It's always cool when you rediscover a place that you used to frequent as a kid. In those days I didn't appreciate what the Huntington Library and Botanical Gardens in San Marino, California (just south of Pasadena), offered.
As a kid, it was just a place to hang out. As an adult, I found it to be one of the most beautiful and interesting museums I have visited in the entire world, and here it was, in my own backyard. Tracy and I liked it so much we became members (meaning we can go as often as we like during the year and even attend fee summer concerts there).
I put together a story (with some pretty nice photos...every once in a while I get lucky) of the few hours we spent there that got me reacquainted with the Huntington. Hope you enjoy it!
Very interesting report. I went there on a high school trip, as I'm sure just about everybody in Southern California does, but absolutely the only thing I really remember was seeing 'Pinkie' and 'Blue Boy.' I probably had other priorities at age 15.
Nice report, Tom. This looks like a wonderful place to visit with beautiful art and flowers, though the entrance fee might make me think twice. One of my close friends lived in Huntington Beach. Would that area be named after the same Huntington?
"One of my close friends lived in Huntington Beach. Would that area be named after the same Huntington?"
I learn something new every day. If wikipedia is to be believed, yes Huntington Beach is named after the same Henry Huntington. I never knew that, and I spent many a summer's day as a teenager body-surfing at Huntington Beach.

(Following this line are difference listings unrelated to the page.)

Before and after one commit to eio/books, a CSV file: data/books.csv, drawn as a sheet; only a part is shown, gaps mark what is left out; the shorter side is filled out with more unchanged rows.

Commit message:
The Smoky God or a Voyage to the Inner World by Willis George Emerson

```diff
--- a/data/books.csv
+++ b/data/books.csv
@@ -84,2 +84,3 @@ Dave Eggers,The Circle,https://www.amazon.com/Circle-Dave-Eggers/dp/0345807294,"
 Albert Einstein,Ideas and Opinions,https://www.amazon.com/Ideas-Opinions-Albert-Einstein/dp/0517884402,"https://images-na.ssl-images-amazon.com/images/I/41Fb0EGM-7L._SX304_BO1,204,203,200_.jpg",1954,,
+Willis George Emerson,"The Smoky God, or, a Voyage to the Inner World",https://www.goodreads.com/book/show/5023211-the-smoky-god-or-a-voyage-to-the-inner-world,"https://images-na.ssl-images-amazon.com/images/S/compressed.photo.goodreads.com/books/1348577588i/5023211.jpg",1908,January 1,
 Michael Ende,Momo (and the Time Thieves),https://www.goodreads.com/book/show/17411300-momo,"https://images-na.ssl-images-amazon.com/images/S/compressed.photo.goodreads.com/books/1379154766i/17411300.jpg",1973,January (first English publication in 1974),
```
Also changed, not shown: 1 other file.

"One time it was known as Shell Beach, the town of Smeltzer, and then Gospel Swamp for the revival meetings that were held in the marshland where the community college Golden West College can currently be found. Later it became known as Fairview and then Pacific City as it developed into a tourist destination. In order to secure access to the Red Car lines that used to criss-cross Los Angeles and ended in Long Beach, Pacific City ceded enormous power to railroad magnate Henry Huntington, and thus became a city whose name has been written into corporate sponsorship..."

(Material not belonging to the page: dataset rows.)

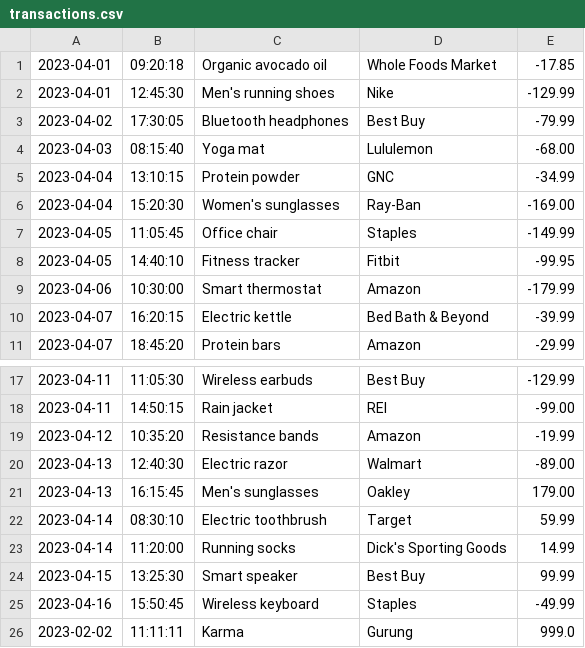
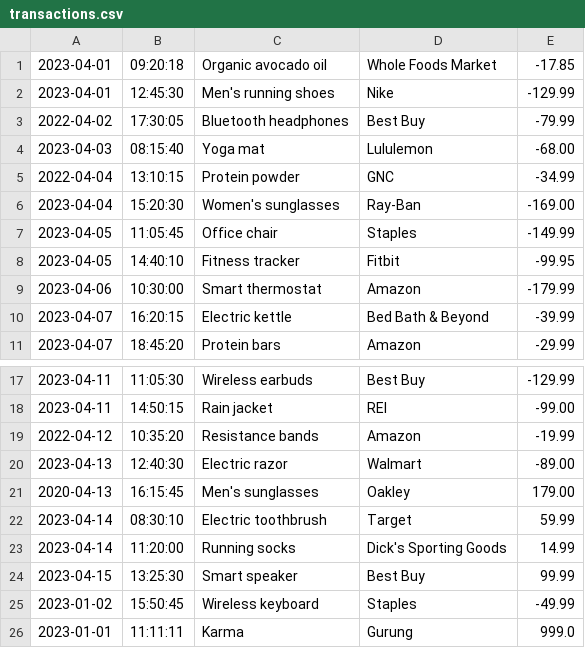
Before and after one commit to grgkarma45/AccountingLedger, a CSV file: transactions.csv, drawn as a sheet; only a part is shown, gaps mark what is left out.

```diff
--- a/transactions.csv
+++ b/transactions.csv
@@ -2,5 +2,5 @@
 2023-04-01|12:45:30|Men's running shoes|Nike|-129.99
-2023-04-02|17:30:05|Bluetooth headphones|Best Buy|-79.99
+2022-04-02|17:30:05|Bluetooth headphones|Best Buy|-79.99
 2023-04-03|08:15:40|Yoga mat|Lululemon|-68.00
-2023-04-04|13:10:15|Protein powder|GNC|-34.99
+2022-04-04|13:10:15|Protein powder|GNC|-34.99
 2023-04-04|15:20:30|Women's sunglasses|Ray-Ban|-169.00
@@ -18,5 +18,5 @@
 2023-04-11|14:50:15|Rain jacket|REI|-99.00
-2023-04-12|10:35:20|Resistance bands|Amazon|-19.99
+2022-04-12|10:35:20|Resistance bands|Amazon|-19.99
 2023-04-13|12:40:30|Electric razor|Walmart|-89.00
-2023-04-13|16:15:45|Men's sunglasses|Oakley|179.00
+2020-04-13|16:15:45|Men's sunglasses|Oakley|179.00
 2023-04-14|08:30:10|Electric toothbrush|Target|59.99
@@ -24,3 +24,3 @@
 2023-04-15|13:25:30|Smart speaker|Best Buy|99.99
-2023-04-16|15:50:45|Wireless keyboard|Staples|-49.99
-2023-02-02|11:11:11|Karma|Gurung|999.0
+2023-01-02|15:50:45|Wireless keyboard|Staples|-49.99
+2023-01-01|11:11:11|Karma|Gurung|999.0
```
Also changed, not shown: 1 other file.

kerouac..at 15 I'm surprised you even remembered Pinkie and Blue Boy.
The reason that those two struck me was because I had already been to the Louvre and I was surprised that they had somehow escaped being in the Louvre where absolutely everything else seemed to be. This was before the Orsay museum existed, so the concentration of ultra-famous paintings was even higher back then.